Bank of Commerce Holdings’s (NASDAQ:BOCH) profitability and risk are largely affected by the underlying economic growth for the region it operates in US given it is a small-cap stock with a market capitalisation of US$192m. Given that banks operate by reinvesting deposits in the form of loans, negative economic growth may lower the level of saving deposits and demand for loans, directly affecting those banks’ levels of cash flows. Post-GFC recovery brought about a new set of reforms, Basel III, which was created to improve regulation, supervision and risk management in the financial services industry. The Basel III reforms are aimed at banking regulations to improve financial institutions’ ability to absorb shocks caused by economic stress which could expose banks like Bank of Commerce Holdings to vulnerabilities. Its financial position may weaken in an adverse macro event such as political instability which is why it is crucial to understand how well the bank manages its risks. Low levels of leverage coupled with sufficient liquidity may place Bank of Commerce Holdings in a safe position in the face of adverse headwinds. We can measure this risk exposure by analysing three metrics for leverage and liquidity which I will take you through today.

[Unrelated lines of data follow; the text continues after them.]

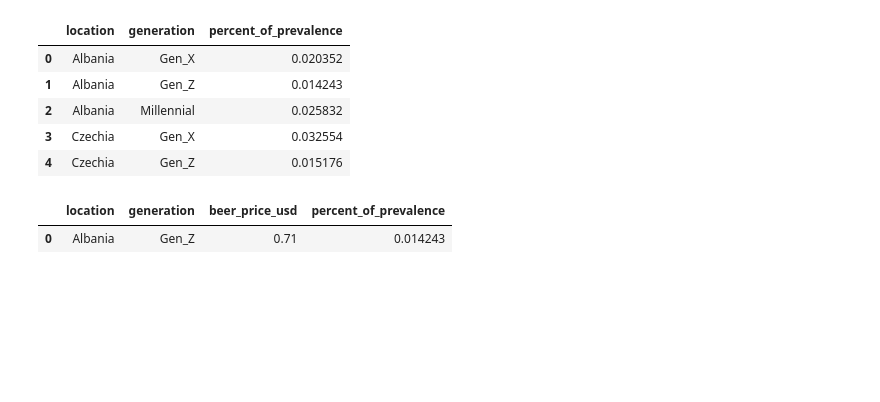
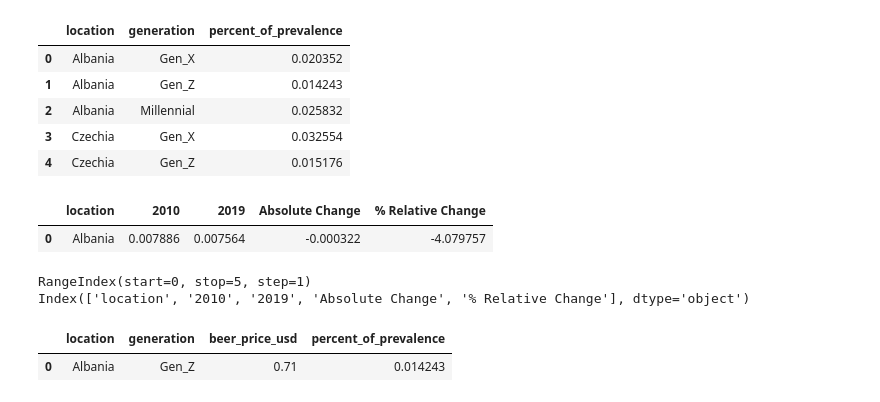
Before and after one commit to justdayane/da-capstone-project-dayane-ernesto, a Jupyter notebook: Ernestos_finds/clean_DFs_Graphs.ipynb, the cells around one changed output. Drawn from its saved outputs; the diff is of its cells as text; code cells hidden in the pictures; blank space fills up the shorter version.

```diff
--- a/Ernestos_finds/clean_DFs_Graphs.ipynb
+++ b/Ernestos_finds/clean_DFs_Graphs.ipynb
@@ -130,6 +130,17 @@ fig.for_each_trace(lambda t: t.update(name={
 fig.show()
 # %%
 slope_chart = pd.read_csv('../Cleaned Sets/slope_chart_df_clean.csv')
+# %%
+slope_chart.head(1)
+# %% [output]
+|  | location | 2010 | 2019 | Absolute Change | % Relative Change |
+| 0 | Albania | 0.007886 | 0.007564 | -0.000322 | -4.079757 |
+# %%
+print(slope_chart.index)
+print(slope_chart.columns)
+# %% [output]
+RangeIndex(start=0, stop=5, step=1)
+Index(['location', '2010', '2019', 'Absolute Change', '% Relative Change'], dtype='object')
 # %%
 fig = go.Figure()
 offsets = {'Albania': -0.002, 'Czechia': 0.002}
```
Also changed, not shown: parts of 2 cells of this notebook.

Why Does BOCH’s Leverage Matter?
Banks with low leverage are better positioned to weather adverse headwinds as they have less debt to pay off. A bank’s leverage may be thought of as the level of assets it owns compared to its own shareholders’ equity. Financial institutions are required to have a certain level of buffer to meet capital adequacy levels. Bank of Commerce Holdings’s leverage level of 9.85x is very safe and substantially below the maximum limit of 20x. This means the bank exhibits very strong leverage management and is well-positioned to repay its debtors in the case of any adverse events since it has an appropriately high level of equity relative to the debt it has taken on to remain in business. If the bank needs to firm up its capital cushion, it has ample headroom to increase its debt level without deteriorating its financial position.
How Should We Measure BOCH’s Liquidity?
Due to its illiquid nature, loans are an important asset class we should learn more about. Normally, they should not exceed 70% of total assets, but its current level of 72% means the bank has lent out 2.27% above the sensible upper limit. This means its revenue is reliant on these specific assets which means the bank is also more exposed to default compared to banks with less loans.
Does BOCH Have Liquidity Mismatch?
BOCH profits by lending out its customers’ deposits as loans and charge an interest on the principle. These loans tend to be fixed term which means they cannot be readily realized, yet customer deposits on the liability side must be paid on-demand and in short notice. This mismatch between illiquid loans and liquid deposits poses a risk for the bank if unusual events occur and requires it to immediately repay its depositors. Since Bank of Commerce Holdings’s loan to deposit ratio of 88% is within the sensible margin, below than the appropriate maximum of 90%, this level positions the bank cautiously in terms of liquidity as it has not disproportionately lent out its deposits and has retained an apt level of deposits.
The bank’s prudent management of its risk levels is reflected in its sensible leverage and liquidity ratios. Its high liquidity and low leverage levels mean it is well-positioned to meet its financial obligations in the case of any adverse and unpredictable macro events. We’ve only touched on operational risks for BOCH in this article. But as a stock investment, there are other fundamentals you need to understand. There are three key aspects you should further research:
- Future Outlook: What are well-informed industry analysts predicting for BOCH’s future growth? Take a look at our free research report of analyst consensus for BOCH’s outlook.
- Valuation: What is BOCH worth today? Has the future growth potential already been factored into the price? The intrinsic value infographic in our free research report helps visualize whether BOCH is currently mispriced by the market.
- Other High-Performing Stocks: Are there other stocks that provide better prospects with proven track records? Explore our free list of these great stocks here.
To help readers see past the short term volatility of the financial market, we aim to bring you a long-term focused research analysis purely driven by fundamental data. Note that our analysis does not factor in the latest price-sensitive company announcements.
The author is an independent contributor and at the time of publication had no position in the stocks mentioned. For errors that warrant correction please contact the editor at email@example.com.